● WHAT TO WORK ON:
Within the records below, find each line that holds the string "Also", then copy it.

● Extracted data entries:
-*-*-

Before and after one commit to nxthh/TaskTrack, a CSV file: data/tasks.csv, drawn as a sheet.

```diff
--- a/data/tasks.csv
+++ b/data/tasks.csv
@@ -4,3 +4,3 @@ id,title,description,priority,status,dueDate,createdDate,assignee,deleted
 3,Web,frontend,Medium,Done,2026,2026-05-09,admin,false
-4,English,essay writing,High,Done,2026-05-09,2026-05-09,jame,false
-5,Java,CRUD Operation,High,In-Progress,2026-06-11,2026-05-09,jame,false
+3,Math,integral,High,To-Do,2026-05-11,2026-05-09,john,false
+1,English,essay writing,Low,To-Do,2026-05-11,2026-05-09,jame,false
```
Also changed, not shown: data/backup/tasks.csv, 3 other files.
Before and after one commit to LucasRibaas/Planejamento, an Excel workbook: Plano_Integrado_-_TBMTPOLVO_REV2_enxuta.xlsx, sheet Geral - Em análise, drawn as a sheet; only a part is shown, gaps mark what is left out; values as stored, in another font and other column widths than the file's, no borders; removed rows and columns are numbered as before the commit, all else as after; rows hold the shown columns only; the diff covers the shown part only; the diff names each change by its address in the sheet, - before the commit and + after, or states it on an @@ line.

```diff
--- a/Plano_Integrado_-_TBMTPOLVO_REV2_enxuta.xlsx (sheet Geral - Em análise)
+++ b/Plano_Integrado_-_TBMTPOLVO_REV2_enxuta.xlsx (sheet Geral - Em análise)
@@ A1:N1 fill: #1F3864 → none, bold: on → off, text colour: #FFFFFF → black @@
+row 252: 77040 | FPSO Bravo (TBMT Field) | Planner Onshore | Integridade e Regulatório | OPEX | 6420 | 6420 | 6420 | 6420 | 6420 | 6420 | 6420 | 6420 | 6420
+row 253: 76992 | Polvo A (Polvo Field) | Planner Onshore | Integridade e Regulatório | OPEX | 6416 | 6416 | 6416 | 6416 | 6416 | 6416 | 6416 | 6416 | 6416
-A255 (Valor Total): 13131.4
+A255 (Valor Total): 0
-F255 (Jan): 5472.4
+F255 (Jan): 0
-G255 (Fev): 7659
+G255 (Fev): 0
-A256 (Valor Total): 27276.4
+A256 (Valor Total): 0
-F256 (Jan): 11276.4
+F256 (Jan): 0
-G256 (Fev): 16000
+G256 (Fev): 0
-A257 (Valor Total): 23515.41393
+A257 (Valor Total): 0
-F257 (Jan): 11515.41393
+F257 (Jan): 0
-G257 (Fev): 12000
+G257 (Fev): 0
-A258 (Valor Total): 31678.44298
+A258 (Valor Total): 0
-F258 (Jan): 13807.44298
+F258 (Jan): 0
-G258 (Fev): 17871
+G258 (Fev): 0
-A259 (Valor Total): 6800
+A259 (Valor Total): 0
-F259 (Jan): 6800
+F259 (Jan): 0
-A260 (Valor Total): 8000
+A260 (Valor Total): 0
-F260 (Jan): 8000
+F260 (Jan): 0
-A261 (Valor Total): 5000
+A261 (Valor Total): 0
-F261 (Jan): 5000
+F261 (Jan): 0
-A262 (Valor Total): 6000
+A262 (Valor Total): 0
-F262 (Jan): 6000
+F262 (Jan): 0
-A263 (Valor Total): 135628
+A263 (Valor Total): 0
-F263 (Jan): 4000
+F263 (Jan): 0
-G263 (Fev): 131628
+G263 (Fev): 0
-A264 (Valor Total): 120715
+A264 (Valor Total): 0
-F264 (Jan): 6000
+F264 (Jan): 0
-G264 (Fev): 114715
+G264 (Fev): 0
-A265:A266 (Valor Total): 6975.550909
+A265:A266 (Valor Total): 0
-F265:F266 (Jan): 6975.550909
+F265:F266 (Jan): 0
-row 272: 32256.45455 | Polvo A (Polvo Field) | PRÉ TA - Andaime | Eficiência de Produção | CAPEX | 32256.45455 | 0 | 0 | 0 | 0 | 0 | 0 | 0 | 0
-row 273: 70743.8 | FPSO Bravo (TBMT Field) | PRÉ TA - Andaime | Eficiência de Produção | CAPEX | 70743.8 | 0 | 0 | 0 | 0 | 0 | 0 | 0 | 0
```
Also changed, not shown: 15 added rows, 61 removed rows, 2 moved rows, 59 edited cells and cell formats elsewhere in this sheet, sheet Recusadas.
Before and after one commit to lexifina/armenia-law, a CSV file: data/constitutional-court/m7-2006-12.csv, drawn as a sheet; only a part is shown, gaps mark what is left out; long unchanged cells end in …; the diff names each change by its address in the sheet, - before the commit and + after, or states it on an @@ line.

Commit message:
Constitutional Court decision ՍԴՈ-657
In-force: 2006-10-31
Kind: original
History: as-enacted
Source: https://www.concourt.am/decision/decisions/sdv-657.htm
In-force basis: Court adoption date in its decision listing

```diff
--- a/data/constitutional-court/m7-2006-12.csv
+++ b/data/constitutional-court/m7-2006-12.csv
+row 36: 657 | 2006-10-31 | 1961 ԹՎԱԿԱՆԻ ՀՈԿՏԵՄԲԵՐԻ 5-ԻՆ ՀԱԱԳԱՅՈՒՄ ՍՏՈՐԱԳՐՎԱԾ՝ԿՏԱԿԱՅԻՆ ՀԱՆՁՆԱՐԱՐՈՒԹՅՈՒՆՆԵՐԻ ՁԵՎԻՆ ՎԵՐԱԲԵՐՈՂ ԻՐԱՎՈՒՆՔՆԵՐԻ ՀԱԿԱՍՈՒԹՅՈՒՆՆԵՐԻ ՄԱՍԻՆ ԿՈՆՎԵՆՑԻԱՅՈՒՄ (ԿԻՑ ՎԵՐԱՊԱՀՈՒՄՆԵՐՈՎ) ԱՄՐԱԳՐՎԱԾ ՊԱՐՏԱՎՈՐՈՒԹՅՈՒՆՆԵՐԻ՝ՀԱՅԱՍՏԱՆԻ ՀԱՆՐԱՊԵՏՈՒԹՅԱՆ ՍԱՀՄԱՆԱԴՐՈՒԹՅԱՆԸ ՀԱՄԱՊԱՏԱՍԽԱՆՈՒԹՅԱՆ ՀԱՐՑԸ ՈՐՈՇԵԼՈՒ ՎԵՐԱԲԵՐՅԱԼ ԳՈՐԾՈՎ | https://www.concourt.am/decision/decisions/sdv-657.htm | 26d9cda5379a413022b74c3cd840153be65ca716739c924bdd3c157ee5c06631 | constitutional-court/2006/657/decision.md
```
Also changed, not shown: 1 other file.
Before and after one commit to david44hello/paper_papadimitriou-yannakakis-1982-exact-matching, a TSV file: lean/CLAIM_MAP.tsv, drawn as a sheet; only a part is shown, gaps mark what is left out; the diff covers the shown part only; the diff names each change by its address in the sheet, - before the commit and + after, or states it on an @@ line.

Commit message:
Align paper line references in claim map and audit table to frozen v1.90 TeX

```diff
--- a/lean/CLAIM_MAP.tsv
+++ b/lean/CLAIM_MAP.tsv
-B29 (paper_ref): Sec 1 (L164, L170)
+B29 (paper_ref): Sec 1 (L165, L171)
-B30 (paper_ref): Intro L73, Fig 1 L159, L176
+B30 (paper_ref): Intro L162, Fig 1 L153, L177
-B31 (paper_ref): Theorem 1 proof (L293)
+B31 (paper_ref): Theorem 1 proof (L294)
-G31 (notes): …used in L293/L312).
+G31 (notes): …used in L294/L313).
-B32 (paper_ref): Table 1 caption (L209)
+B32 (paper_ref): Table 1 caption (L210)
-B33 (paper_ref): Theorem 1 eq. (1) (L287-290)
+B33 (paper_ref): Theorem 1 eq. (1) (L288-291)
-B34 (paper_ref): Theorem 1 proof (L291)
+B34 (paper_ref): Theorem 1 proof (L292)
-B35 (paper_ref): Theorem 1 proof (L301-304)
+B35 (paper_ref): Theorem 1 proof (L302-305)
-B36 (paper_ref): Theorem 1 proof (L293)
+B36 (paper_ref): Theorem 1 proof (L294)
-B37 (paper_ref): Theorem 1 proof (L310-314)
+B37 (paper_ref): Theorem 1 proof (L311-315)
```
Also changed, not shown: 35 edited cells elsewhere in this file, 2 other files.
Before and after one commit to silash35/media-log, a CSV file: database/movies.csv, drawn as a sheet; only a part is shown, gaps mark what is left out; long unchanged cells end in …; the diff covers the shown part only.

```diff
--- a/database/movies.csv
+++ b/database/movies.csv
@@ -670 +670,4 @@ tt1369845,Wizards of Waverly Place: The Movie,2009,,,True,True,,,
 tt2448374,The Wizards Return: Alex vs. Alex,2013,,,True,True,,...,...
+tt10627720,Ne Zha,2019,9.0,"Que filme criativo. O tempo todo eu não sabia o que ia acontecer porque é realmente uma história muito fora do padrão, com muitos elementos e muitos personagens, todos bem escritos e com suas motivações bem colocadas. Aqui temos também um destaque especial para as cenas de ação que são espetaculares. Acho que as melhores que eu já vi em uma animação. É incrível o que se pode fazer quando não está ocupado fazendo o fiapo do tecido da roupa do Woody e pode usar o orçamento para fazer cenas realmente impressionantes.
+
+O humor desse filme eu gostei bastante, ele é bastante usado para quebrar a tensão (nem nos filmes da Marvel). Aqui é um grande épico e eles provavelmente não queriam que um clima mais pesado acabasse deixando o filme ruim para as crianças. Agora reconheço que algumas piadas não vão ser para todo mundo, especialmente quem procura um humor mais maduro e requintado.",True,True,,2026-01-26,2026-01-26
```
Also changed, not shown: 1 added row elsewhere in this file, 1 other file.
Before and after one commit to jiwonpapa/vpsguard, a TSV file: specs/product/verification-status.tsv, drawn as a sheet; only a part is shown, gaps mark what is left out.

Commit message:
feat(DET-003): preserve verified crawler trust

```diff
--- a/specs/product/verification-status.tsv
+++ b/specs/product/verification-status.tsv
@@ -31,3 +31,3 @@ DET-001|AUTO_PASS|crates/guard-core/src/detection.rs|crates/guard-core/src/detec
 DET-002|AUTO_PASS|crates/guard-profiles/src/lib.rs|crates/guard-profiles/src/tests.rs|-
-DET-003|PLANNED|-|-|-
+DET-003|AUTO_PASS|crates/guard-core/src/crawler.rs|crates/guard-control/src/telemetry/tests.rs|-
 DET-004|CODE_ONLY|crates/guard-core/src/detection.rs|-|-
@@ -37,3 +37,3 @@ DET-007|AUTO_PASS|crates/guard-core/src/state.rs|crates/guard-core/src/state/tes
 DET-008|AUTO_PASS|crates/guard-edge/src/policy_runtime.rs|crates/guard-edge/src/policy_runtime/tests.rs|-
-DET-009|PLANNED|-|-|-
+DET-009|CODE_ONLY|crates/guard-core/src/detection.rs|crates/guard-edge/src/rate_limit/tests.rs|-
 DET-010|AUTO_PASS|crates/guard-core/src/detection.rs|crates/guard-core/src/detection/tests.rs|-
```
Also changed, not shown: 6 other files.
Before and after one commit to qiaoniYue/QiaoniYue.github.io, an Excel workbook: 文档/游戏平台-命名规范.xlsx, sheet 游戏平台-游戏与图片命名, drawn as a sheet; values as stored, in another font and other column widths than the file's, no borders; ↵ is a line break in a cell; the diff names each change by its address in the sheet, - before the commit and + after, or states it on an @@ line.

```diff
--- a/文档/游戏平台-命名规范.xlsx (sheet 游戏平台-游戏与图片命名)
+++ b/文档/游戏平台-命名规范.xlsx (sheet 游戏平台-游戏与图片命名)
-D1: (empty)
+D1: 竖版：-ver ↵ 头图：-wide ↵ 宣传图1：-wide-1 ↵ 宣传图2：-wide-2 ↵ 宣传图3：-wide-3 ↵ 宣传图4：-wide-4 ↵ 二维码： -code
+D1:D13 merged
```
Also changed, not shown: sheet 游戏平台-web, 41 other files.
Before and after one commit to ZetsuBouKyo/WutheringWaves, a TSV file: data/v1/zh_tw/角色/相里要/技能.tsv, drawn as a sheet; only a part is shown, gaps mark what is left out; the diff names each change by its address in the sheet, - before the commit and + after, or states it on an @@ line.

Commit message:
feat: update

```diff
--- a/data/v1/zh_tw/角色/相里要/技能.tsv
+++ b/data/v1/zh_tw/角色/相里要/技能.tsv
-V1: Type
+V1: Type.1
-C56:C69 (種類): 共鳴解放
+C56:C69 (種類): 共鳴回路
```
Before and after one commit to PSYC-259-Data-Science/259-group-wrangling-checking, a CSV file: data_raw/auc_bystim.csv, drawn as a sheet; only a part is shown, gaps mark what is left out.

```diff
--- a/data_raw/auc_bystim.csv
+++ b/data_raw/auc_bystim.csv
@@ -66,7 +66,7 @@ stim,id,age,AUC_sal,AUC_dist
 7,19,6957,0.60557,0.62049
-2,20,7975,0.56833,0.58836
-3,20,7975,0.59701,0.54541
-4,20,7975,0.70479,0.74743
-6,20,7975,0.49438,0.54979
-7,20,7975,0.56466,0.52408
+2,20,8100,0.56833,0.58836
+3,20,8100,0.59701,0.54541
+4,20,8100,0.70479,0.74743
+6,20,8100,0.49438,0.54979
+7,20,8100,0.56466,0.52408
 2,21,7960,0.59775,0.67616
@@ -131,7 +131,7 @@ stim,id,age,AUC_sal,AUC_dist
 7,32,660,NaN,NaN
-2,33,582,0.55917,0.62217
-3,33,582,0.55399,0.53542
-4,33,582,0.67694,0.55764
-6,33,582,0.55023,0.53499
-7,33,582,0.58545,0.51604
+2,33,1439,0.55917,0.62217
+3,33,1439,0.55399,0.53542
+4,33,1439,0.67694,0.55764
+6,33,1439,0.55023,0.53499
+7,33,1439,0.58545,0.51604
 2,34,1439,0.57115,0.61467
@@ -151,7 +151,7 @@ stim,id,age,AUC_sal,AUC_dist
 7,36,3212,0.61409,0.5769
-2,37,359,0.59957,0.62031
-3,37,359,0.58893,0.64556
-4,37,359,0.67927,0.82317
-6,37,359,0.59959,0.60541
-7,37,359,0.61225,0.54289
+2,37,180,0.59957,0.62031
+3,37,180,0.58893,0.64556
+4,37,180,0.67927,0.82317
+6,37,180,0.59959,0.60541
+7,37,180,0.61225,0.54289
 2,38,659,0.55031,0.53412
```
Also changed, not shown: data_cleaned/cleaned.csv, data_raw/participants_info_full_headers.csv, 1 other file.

-*-*-

● RESPONSE TO THIS EXERCISE:
Also changed, not shown: data/backup/tasks.csv, 3 other files.
Also changed, not shown: 15 added rows, 61 removed rows, 2 moved rows, 59 edited cells and cell formats elsewhere in this sheet, sheet Recusadas.
Also changed, not shown: 1 other file.
Also changed, not shown: 35 edited cells elsewhere in this file, 2 other files.
Also changed, not shown: 1 added row elsewhere in this file, 1 other file.
Also changed, not shown: 6 other files.
Also changed, not shown: sheet 游戏平台-web, 41 other files.
Also changed, not shown: data_cleaned/cleaned.csv, data_raw/participants_info_full_headers.csv, 1 other file.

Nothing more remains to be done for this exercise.